_About this exercise_. Every record below is to be reproduced exactly.

_The records_.
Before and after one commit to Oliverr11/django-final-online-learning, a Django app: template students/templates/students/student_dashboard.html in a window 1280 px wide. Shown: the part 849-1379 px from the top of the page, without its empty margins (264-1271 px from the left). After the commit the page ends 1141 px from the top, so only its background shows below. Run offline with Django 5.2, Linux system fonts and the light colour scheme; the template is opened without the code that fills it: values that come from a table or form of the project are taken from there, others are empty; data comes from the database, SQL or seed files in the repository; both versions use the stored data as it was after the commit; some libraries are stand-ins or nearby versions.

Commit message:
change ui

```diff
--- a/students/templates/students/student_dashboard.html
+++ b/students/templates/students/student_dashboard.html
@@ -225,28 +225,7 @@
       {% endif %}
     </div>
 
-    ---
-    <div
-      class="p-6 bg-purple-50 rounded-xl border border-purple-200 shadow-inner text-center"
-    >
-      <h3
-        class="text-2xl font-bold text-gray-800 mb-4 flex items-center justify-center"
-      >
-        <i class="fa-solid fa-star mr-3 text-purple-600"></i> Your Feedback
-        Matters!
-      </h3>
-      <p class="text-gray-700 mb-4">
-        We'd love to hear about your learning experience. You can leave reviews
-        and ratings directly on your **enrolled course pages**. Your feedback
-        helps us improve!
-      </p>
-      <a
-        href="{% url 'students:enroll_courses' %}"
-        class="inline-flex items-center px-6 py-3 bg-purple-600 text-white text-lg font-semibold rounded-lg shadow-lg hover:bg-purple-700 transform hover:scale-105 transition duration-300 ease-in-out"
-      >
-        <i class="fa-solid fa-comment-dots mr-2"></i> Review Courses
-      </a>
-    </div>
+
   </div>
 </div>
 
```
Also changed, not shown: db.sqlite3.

_Answer_.
Before and after one commit to Oliverr11/django-final-online-learning, a Django app: template students/templates/students/student_dashboard.html in a window 1280 px wide. Shown: the part 849-1379 px from the top of the page, without its empty margins (264-1271 px from the left). After the commit the page ends 1141 px from the top, so only its background shows below. Run offline with Django 5.2, Linux system fonts and the light colour scheme; the template is opened without the code that fills it: values that come from a table or form of the project are taken from there, others are empty; data comes from the database, SQL or seed files in the repository; both versions use the stored data as it was after the commit; some libraries are stand-ins or nearby versions.

Commit message:
change ui

```diff
--- a/students/templates/students/student_dashboard.html
+++ b/students/templates/students/student_dashboard.html
@@ -225,28 +225,7 @@
       {% endif %}
     </div>
 
-    ---
-    <div
-      class="p-6 bg-purple-50 rounded-xl border border-purple-200 shadow-inner text-center"
-    >
-      <h3
-        class="text-2xl font-bold text-gray-800 mb-4 flex items-center justify-center"
-      >
-        <i class="fa-solid fa-star mr-3 text-purple-600"></i> Your Feedback
-        Matters!
-      </h3>
-      <p class="text-gray-700 mb-4">
-        We'd love to hear about your learning experience. You can leave reviews
-        and ratings directly on your **enrolled course pages**. Your feedback
-        helps us improve!
-      </p>
-      <a
-        href="{% url 'students:enroll_courses' %}"
-        class="inline-flex items-center px-6 py-3 bg-purple-600 text-white text-lg font-semibold rounded-lg shadow-lg hover:bg-purple-700 transform hover:scale-105 transition duration-300 ease-in-out"
-      >
-        <i class="fa-solid fa-comment-dots mr-2"></i> Review Courses
-      </a>
-    </div>
+
   </div>
 </div>
 
```
Also changed, not shown: db.sqlite3.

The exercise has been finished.